Front-end code edit data
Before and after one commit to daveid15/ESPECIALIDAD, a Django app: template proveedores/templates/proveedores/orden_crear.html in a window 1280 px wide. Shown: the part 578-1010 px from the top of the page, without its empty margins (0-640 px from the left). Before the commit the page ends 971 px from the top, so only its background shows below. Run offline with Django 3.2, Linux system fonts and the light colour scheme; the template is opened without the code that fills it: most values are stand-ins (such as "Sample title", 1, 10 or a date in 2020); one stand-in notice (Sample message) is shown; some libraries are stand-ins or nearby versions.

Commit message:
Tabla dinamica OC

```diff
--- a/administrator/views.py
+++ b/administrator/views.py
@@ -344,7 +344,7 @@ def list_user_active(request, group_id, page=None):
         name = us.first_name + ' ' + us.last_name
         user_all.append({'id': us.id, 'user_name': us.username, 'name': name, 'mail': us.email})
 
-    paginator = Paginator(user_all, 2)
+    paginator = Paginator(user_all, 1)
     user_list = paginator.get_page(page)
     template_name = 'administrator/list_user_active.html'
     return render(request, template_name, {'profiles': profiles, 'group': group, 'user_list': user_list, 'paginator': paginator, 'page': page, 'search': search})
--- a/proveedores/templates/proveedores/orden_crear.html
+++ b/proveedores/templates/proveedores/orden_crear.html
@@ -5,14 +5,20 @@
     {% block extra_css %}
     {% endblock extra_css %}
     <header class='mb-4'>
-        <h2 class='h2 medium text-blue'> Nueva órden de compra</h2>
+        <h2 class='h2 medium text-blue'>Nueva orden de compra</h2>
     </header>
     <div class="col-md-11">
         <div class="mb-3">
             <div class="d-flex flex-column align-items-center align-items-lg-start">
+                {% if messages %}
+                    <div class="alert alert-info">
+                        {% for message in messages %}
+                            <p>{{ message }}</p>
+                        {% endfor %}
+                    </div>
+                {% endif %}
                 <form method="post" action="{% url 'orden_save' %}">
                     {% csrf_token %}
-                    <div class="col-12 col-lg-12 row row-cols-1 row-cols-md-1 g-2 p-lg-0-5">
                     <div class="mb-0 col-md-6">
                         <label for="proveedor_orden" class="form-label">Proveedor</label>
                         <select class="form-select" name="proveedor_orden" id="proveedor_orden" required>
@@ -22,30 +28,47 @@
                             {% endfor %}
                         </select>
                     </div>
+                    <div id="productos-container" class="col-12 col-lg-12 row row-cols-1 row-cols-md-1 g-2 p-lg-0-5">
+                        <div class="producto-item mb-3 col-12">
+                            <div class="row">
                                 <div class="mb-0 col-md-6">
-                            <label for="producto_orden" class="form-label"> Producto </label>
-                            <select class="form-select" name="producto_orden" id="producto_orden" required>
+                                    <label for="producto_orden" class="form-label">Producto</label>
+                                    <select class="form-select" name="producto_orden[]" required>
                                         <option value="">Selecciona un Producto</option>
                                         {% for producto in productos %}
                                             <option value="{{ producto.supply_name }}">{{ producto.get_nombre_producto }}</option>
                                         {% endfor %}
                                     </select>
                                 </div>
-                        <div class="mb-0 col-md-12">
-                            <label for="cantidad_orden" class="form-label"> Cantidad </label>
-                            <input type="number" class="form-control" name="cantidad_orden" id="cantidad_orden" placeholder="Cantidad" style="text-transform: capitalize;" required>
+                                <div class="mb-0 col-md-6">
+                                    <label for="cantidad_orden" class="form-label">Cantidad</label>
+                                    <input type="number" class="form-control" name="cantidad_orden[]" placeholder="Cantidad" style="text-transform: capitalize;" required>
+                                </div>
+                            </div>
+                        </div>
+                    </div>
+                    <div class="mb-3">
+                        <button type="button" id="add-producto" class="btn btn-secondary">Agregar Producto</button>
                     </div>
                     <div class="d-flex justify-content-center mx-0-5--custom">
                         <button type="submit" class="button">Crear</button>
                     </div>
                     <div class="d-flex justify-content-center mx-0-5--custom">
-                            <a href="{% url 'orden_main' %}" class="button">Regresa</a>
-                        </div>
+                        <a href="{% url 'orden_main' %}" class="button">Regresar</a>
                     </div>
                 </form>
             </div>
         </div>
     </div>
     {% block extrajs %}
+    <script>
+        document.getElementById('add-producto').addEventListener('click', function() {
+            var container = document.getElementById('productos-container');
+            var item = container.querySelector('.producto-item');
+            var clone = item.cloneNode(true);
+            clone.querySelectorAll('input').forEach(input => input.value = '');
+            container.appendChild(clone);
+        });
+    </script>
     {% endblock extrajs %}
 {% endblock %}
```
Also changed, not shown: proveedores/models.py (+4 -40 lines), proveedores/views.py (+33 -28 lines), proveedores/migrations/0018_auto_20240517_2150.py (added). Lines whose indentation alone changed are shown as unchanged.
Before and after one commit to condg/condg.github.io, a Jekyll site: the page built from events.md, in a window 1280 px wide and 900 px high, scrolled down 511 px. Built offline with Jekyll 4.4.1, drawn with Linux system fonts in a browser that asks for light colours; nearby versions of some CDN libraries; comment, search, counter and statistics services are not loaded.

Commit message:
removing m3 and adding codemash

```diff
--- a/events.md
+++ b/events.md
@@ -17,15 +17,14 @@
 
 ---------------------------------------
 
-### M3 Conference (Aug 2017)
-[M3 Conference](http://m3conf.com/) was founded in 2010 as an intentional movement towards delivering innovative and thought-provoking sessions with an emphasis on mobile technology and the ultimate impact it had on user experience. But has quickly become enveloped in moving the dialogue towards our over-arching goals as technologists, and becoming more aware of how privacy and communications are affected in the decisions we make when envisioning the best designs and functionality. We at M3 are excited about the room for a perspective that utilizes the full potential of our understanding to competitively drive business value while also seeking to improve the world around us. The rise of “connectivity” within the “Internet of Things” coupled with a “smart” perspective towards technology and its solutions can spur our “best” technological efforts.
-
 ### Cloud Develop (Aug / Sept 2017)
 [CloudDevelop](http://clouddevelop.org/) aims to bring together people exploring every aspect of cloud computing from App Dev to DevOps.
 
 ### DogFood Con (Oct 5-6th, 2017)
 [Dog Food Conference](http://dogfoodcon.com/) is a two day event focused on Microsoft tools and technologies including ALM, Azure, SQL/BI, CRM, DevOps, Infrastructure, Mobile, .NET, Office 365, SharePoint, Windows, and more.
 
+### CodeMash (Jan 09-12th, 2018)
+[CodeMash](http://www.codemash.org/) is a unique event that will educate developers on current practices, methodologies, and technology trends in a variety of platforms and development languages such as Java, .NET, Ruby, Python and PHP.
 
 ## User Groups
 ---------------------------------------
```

EXERCISE OBJECTIVE: Write out every entry again, exactly as it appears.

RESULT FOR THIS EXERCISE:
Before and after one commit to daveid15/ESPECIALIDAD, a Django app: template proveedores/templates/proveedores/orden_crear.html in a window 1280 px wide. Shown: the part 578-1010 px from the top of the page, without its empty margins (0-640 px from the left). Before the commit the page ends 971 px from the top, so only its background shows below. Run offline with Django 3.2, Linux system fonts and the light colour scheme; the template is opened without the code that fills it: most values are stand-ins (such as "Sample title", 1, 10 or a date in 2020); one stand-in notice (Sample message) is shown; some libraries are stand-ins or nearby versions.

Commit message:
Tabla dinamica OC

```diff
--- a/administrator/views.py
+++ b/administrator/views.py
@@ -344,7 +344,7 @@ def list_user_active(request, group_id, page=None):
         name = us.first_name + ' ' + us.last_name
         user_all.append({'id': us.id, 'user_name': us.username, 'name': name, 'mail': us.email})
 
-    paginator = Paginator(user_all, 2)
+    paginator = Paginator(user_all, 1)
     user_list = paginator.get_page(page)
     template_name = 'administrator/list_user_active.html'
     return render(request, template_name, {'profiles': profiles, 'group': group, 'user_list': user_list, 'paginator': paginator, 'page': page, 'search': search})
--- a/proveedores/templates/proveedores/orden_crear.html
+++ b/proveedores/templates/proveedores/orden_crear.html
@@ -5,14 +5,20 @@
     {% block extra_css %}
     {% endblock extra_css %}
     <header class='mb-4'>
-        <h2 class='h2 medium text-blue'> Nueva órden de compra</h2>
+        <h2 class='h2 medium text-blue'>Nueva orden de compra</h2>
     </header>
     <div class="col-md-11">
         <div class="mb-3">
             <div class="d-flex flex-column align-items-center align-items-lg-start">
+                {% if messages %}
+                    <div class="alert alert-info">
+                        {% for message in messages %}
+                            <p>{{ message }}</p>
+                        {% endfor %}
+                    </div>
+                {% endif %}
                 <form method="post" action="{% url 'orden_save' %}">
                     {% csrf_token %}
-                    <div class="col-12 col-lg-12 row row-cols-1 row-cols-md-1 g-2 p-lg-0-5">
                     <div class="mb-0 col-md-6">
                         <label for="proveedor_orden" class="form-label">Proveedor</label>
                         <select class="form-select" name="proveedor_orden" id="proveedor_orden" required>
@@ -22,30 +28,47 @@
                             {% endfor %}
                         </select>
                     </div>
+                    <div id="productos-container" class="col-12 col-lg-12 row row-cols-1 row-cols-md-1 g-2 p-lg-0-5">
+                        <div class="producto-item mb-3 col-12">
+                            <div class="row">
                                 <div class="mb-0 col-md-6">
-                            <label for="producto_orden" class="form-label"> Producto </label>
-                            <select class="form-select" name="producto_orden" id="producto_orden" required>
+                                    <label for="producto_orden" class="form-label">Producto</label>
+                                    <select class="form-select" name="producto_orden[]" required>
                                         <option value="">Selecciona un Producto</option>
                                         {% for producto in productos %}
                                             <option value="{{ producto.supply_name }}">{{ producto.get_nombre_producto }}</option>
                                         {% endfor %}
                                     </select>
                                 </div>
-                        <div class="mb-0 col-md-12">
-                            <label for="cantidad_orden" class="form-label"> Cantidad </label>
-                            <input type="number" class="form-control" name="cantidad_orden" id="cantidad_orden" placeholder="Cantidad" style="text-transform: capitalize;" required>
+                                <div class="mb-0 col-md-6">
+                                    <label for="cantidad_orden" class="form-label">Cantidad</label>
+                                    <input type="number" class="form-control" name="cantidad_orden[]" placeholder="Cantidad" style="text-transform: capitalize;" required>
+                                </div>
+                            </div>
+                        </div>
+                    </div>
+                    <div class="mb-3">
+                        <button type="button" id="add-producto" class="btn btn-secondary">Agregar Producto</button>
                     </div>
                     <div class="d-flex justify-content-center mx-0-5--custom">
                         <button type="submit" class="button">Crear</button>
                     </div>
                     <div class="d-flex justify-content-center mx-0-5--custom">
-                            <a href="{% url 'orden_main' %}" class="button">Regresa</a>
-                        </div>
+                        <a href="{% url 'orden_main' %}" class="button">Regresar</a>
                     </div>
                 </form>
             </div>
         </div>
     </div>
     {% block extrajs %}
+    <script>
+        document.getElementById('add-producto').addEventListener('click', function() {
+            var container = document.getElementById('productos-container');
+            var item = container.querySelector('.producto-item');
+            var clone = item.cloneNode(true);
+            clone.querySelectorAll('input').forEach(input => input.value = '');
+            container.appendChild(clone);
+        });
+    </script>
     {% endblock extrajs %}
 {% endblock %}
```
Also changed, not shown: proveedores/models.py (+4 -40 lines), proveedores/views.py (+33 -28 lines), proveedores/migrations/0018_auto_20240517_2150.py (added). Lines whose indentation alone changed are shown as unchanged.
Before and after one commit to condg/condg.github.io, a Jekyll site: the page built from events.md, in a window 1280 px wide and 900 px high, scrolled down 511 px. Built offline with Jekyll 4.4.1, drawn with Linux system fonts in a browser that asks for light colours; nearby versions of some CDN libraries; comment, search, counter and statistics services are not loaded.

Commit message:
removing m3 and adding codemash

```diff
--- a/events.md
+++ b/events.md
@@ -17,15 +17,14 @@
 
 ---------------------------------------
 
-### M3 Conference (Aug 2017)
-[M3 Conference](http://m3conf.com/) was founded in 2010 as an intentional movement towards delivering innovative and thought-provoking sessions with an emphasis on mobile technology and the ultimate impact it had on user experience. But has quickly become enveloped in moving the dialogue towards our over-arching goals as technologists, and becoming more aware of how privacy and communications are affected in the decisions we make when envisioning the best designs and functionality. We at M3 are excited about the room for a perspective that utilizes the full potential of our understanding to competitively drive business value while also seeking to improve the world around us. The rise of “connectivity” within the “Internet of Things” coupled with a “smart” perspective towards technology and its solutions can spur our “best” technological efforts.
-
 ### Cloud Develop (Aug / Sept 2017)
 [CloudDevelop](http://clouddevelop.org/) aims to bring together people exploring every aspect of cloud computing from App Dev to DevOps.
 
 ### DogFood Con (Oct 5-6th, 2017)
 [Dog Food Conference](http://dogfoodcon.com/) is a two day event focused on Microsoft tools and technologies including ALM, Azure, SQL/BI, CRM, DevOps, Infrastructure, Mobile, .NET, Office 365, SharePoint, Windows, and more.
 
+### CodeMash (Jan 09-12th, 2018)
+[CodeMash](http://www.codemash.org/) is a unique event that will educate developers on current practices, methodologies, and technology trends in a variety of platforms and development languages such as Java, .NET, Ruby, Python and PHP.
 
 ## User Groups
 ---------------------------------------
```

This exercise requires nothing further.